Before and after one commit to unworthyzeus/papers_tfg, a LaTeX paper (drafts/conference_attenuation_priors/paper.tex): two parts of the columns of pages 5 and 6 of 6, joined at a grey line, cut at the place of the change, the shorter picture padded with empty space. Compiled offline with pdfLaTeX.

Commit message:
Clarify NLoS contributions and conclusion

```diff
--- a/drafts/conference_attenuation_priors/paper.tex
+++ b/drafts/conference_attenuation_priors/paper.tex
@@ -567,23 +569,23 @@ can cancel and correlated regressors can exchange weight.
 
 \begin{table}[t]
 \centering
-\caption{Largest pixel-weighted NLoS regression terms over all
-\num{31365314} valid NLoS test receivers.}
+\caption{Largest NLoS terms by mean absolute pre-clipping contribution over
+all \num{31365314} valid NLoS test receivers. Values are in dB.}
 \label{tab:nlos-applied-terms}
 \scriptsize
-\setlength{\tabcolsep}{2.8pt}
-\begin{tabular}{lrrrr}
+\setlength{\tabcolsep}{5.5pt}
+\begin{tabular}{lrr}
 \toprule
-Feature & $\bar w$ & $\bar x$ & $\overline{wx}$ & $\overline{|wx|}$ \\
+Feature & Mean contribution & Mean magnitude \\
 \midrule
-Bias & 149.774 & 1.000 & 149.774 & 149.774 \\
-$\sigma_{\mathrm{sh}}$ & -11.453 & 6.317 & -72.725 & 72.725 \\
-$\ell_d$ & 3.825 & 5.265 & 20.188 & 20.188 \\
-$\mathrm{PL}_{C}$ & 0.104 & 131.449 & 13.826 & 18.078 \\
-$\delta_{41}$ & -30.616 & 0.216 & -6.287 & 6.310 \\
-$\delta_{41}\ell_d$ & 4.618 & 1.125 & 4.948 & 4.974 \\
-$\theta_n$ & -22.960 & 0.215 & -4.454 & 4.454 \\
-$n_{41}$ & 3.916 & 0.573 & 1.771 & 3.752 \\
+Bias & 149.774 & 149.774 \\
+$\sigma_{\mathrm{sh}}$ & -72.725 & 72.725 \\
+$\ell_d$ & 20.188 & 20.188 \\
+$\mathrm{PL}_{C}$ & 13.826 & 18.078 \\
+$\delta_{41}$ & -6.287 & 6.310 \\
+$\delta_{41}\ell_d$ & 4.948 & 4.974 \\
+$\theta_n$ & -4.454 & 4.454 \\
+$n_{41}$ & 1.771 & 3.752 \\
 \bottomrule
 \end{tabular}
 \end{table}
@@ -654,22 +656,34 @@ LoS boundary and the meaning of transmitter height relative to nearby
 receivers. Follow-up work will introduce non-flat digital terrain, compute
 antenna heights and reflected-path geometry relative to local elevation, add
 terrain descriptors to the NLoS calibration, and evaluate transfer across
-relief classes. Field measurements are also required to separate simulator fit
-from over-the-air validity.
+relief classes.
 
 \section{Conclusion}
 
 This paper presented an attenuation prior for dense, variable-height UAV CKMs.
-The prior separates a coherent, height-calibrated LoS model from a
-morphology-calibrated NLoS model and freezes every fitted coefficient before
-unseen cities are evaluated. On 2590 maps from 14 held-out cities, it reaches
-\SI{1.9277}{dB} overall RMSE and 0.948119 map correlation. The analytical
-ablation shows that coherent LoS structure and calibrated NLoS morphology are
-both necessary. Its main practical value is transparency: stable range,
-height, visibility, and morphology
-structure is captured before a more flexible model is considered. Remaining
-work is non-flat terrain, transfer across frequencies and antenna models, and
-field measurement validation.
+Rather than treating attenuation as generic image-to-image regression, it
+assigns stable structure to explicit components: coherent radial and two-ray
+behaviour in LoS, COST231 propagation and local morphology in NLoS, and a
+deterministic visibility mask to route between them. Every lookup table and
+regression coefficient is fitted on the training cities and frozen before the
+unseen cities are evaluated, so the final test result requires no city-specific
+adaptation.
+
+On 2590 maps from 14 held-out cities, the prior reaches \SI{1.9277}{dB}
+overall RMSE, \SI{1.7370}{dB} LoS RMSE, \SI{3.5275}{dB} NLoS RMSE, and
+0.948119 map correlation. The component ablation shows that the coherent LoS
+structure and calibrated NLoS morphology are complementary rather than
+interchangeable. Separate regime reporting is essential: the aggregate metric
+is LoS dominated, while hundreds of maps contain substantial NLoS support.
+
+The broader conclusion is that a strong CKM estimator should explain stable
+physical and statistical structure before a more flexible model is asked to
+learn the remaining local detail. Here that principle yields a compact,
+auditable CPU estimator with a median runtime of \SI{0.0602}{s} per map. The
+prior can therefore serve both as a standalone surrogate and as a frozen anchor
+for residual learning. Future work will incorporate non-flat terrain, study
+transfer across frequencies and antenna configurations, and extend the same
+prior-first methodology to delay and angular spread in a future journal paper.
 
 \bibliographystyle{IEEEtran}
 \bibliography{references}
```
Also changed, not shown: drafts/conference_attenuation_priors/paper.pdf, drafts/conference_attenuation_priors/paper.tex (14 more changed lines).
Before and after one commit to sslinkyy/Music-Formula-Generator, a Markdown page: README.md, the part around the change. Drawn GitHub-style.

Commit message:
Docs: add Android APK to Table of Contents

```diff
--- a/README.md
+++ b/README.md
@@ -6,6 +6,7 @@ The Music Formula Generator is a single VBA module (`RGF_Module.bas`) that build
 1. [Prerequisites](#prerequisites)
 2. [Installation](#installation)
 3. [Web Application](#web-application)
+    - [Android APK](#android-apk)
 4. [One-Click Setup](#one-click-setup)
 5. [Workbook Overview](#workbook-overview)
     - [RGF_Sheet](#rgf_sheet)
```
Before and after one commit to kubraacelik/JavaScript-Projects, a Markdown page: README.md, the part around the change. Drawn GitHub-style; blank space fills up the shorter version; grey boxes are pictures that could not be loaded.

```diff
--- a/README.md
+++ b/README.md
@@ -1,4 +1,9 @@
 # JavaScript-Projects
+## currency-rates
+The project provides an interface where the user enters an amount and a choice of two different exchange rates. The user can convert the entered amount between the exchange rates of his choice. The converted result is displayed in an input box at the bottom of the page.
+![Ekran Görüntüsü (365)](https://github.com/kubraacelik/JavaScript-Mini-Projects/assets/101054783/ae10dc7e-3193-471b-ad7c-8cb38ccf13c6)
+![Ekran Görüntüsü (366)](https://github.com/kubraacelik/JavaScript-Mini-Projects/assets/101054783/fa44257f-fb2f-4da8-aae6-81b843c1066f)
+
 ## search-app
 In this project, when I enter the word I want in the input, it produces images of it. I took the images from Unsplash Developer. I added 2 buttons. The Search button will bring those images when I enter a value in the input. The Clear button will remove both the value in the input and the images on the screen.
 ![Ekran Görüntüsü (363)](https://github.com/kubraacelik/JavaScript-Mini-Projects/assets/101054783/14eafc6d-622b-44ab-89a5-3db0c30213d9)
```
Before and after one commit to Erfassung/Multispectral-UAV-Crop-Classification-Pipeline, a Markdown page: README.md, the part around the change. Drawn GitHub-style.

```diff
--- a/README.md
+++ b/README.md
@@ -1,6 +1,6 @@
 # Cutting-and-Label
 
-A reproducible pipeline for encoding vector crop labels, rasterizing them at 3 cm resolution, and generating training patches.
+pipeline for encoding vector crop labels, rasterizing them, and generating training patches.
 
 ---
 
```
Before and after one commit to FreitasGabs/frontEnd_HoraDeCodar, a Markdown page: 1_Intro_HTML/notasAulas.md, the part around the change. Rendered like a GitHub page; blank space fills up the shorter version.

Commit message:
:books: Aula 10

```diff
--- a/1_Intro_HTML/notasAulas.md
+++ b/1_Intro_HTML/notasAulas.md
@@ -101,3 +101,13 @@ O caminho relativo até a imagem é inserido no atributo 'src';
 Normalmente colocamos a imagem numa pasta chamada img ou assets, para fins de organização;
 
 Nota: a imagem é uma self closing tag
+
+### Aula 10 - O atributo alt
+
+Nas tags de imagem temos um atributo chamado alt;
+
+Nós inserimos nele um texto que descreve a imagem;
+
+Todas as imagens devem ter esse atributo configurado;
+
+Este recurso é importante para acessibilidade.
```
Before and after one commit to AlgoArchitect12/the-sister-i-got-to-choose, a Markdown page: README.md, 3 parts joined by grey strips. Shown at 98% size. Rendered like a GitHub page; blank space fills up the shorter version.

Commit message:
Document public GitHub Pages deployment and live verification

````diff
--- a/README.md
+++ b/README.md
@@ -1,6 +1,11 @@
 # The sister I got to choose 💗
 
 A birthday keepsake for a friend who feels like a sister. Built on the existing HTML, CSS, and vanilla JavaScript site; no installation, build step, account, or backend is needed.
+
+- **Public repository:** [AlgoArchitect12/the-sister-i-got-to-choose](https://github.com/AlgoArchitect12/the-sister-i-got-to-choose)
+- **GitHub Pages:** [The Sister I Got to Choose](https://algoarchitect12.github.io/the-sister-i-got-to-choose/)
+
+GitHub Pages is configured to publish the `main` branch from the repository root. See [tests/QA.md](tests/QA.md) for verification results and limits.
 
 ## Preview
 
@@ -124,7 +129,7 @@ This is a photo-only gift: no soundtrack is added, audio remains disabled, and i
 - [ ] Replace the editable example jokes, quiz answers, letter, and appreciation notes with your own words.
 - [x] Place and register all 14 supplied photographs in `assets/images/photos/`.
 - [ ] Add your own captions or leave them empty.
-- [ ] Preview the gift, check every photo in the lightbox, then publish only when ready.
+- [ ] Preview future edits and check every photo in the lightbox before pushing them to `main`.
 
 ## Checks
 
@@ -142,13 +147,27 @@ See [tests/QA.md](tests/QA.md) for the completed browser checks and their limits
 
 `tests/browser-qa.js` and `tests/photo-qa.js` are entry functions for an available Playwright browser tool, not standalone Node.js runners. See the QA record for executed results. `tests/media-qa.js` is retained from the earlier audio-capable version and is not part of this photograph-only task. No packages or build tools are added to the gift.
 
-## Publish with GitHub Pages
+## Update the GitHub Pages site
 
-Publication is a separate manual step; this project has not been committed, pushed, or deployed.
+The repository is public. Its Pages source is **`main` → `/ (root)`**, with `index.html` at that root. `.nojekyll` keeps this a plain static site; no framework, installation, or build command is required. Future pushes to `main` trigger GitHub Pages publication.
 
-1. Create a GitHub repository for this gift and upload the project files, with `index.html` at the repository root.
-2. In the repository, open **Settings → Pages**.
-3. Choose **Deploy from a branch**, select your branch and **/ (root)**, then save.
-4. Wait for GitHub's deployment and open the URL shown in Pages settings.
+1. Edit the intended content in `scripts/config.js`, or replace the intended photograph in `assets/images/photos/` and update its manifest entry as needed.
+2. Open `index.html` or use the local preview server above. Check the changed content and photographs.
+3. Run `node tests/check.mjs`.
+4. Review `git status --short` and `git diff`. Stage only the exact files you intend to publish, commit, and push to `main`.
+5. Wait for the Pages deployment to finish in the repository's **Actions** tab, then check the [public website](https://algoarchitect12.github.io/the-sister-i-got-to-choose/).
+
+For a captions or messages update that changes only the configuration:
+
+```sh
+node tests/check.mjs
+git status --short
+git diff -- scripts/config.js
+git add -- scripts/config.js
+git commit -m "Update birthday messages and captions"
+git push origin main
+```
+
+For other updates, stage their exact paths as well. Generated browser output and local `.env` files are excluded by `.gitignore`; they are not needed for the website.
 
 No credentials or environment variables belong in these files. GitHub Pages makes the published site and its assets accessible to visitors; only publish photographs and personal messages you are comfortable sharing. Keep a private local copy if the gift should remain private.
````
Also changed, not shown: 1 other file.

§ §

Lines of the listing above that contain the word "tabcolsep" must all be copied.

Response to this exercise:
-\setlength{\tabcolsep}{2.8pt}
+\setlength{\tabcolsep}{5.5pt}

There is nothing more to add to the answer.